The story ends with the final battle of Camlann in which Arthur's forces confront Mordred's. The outcome of the battle will depend on the number of combatants on each side, and that in turn will depend on the decisions of the nobles as to which side each will support. What factors will influence this decision? The primary one should be "kingly stature", the extent to which Arthur is perceived to be a leader of strength, integrity, and power.
But should other factors enter into the equation? Should personal anima towards Arthur enter the decision? Suppose, for example, that Arthur has had a fling with a female noble, a fling that ended badly, but otherwise has behaved well. Will she go over to Mordred over the failed affair? That leads me to suspect that the three basic relationships (affection, trust, submission) should form the core of kingly stature. Perhaps commitment should enter into the equation as well.
The next question is, should Mordred be tested by the same formula? Do people compare Mordred's stature with Arthur's? I suppose they must, but this seriously compromises Mordred's ability to engage in dirty tricks. Perhaps Mordred should have some sort of immunity factor to the emotional
repercussions of dirty tricks -- people turn a blind eye to his actions, figuring them necessary given Mordred's position.
Thus, Mordred's strategy is primarily to diminish the aggregate values of affection, trust, and submission toward Arthur. This gives us another handle on the problem of conflict behaviors: how does Mordred get people to reduce their values of affection, trust, and submission to Arthur?
The way to reduce affection is to arrange for Arthur to injure them, or to create the impression that Arthur injured them. One way to do so is to force Arthur to render a judgement against a person. Another method is to encourage a lady to attempt the seduction of Arthur. If her attempt fails, she'll resent Arthur, and if it succeeds, it can be put to even more mischief. The impression of injury can be created by false gossip; this in turn will require a set of verbs by which a character can yak about another's personality behind his/her back. By falsely putting such words into Arthur's mouth, Mordred can create the impression of injury -- so long as he's not caught. Of course, who'll do the catching? Arthur?
To reduce trust, Mordred must create scenarios that make it appear that Arthur is lying or reneging on his deals. This can get pretty intricate, but perhaps Mordred could go to people demanding "Who told you...?" regarding crimes that he really did commit, but implying that the reports of these crimes are lies.
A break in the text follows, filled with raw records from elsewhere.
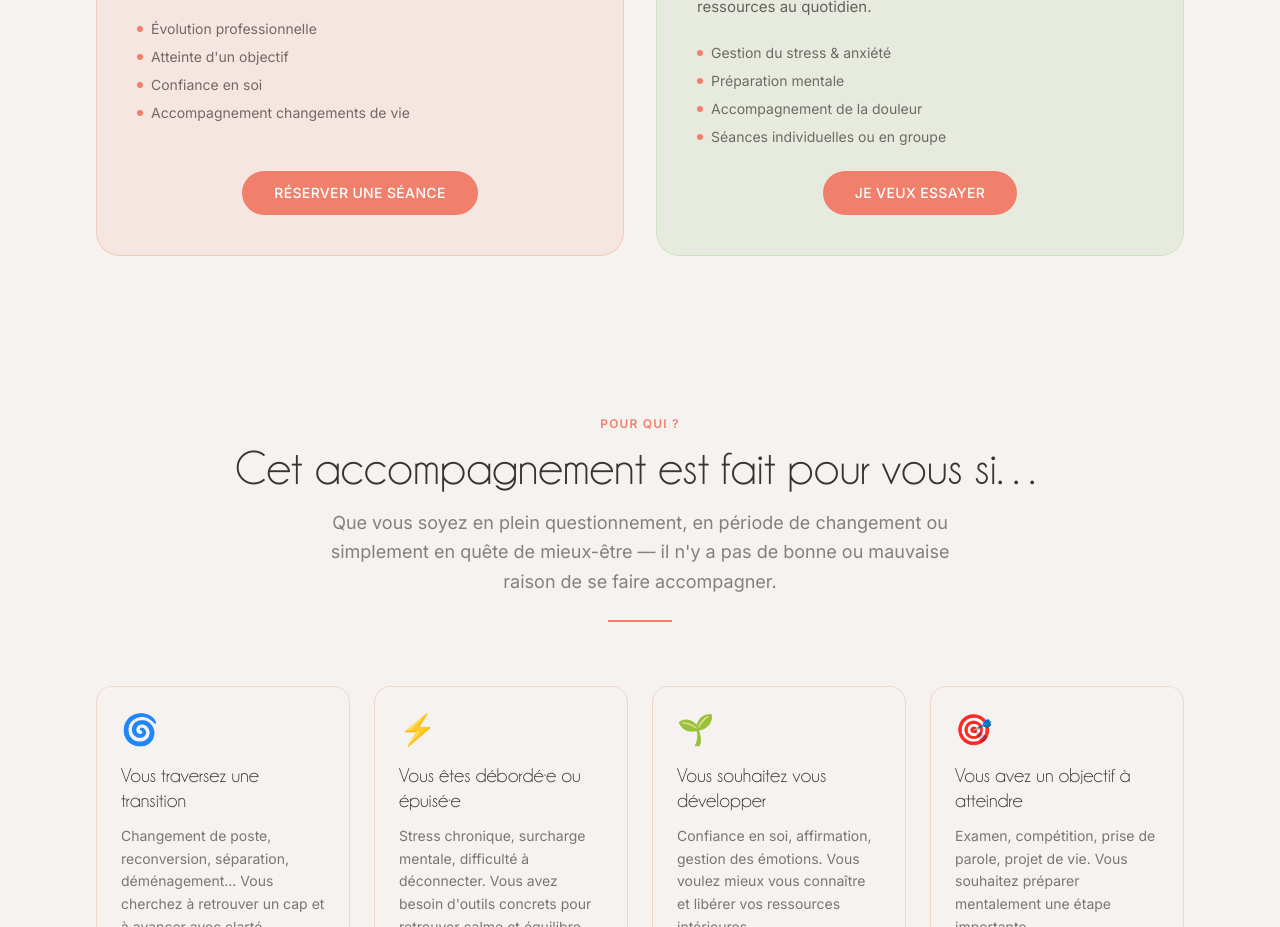
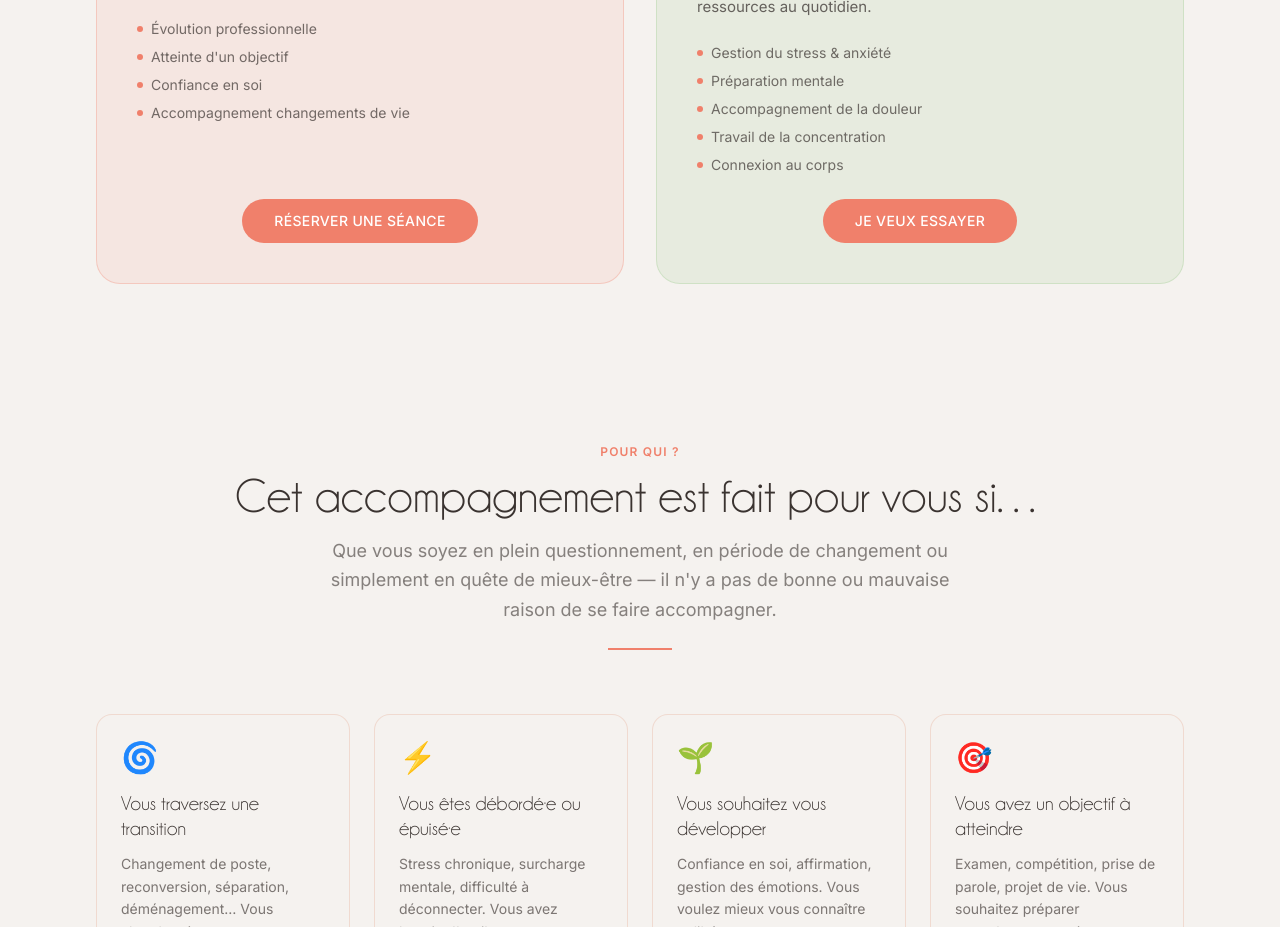
Before and after one commit to cestderrick/site_web_laetitia, a Next.js app: page / in a window 1280 px wide. Shown: the part 3100-4027 px from the top of the page. Built offline with nearby package versions, Linux system fonts and the light colour scheme; no server answers.

Commit message:
modif liste sophro

```diff
--- a/src/components/sections/Methodes.tsx
+++ b/src/components/sections/Methodes.tsx
@@ -15,7 +15,7 @@ const DS = {
 }
 
 const COACHING_POINTS    = ['Évolution professionnelle', 'Atteinte d\'un objectif', 'Confiance en soi', 'Accompagnement changements de vie']
-const SOPHROLOGIE_POINTS = ['Gestion du stress & anxiété', 'Préparation mentale', 'Accompagnement de la douleur', 'Séances individuelles ou en groupe']
+const SOPHROLOGIE_POINTS = ['Gestion du stress & anxiété', 'Préparation mentale', 'Accompagnement de la douleur', 'Travail de la concentration','Connexion au corps']
 
 export default function Methodes() {
   const content = useContent()
```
He could then accuse Arthur of lying. Perhaps. A more effective approach would be to advance the hypothesis that Arthur is carrying on an affair behind Guenevere's back.
To reduce submission, Mordred must get Arthur to do badly against the Saxons, either by refusing to fight them often enough, or failing to engage them in battle, or losing in battle, or bringing back few spoils when he is victorious. This would discredit Arthur in the eyes of those who support him militarily.
Another avenue concerns the Grail, which Mordred can deny as a propaganda ploy. Arthur is then put on the defensive, trying to prove its reality by getting Percival to find it, but Percival is reluctant.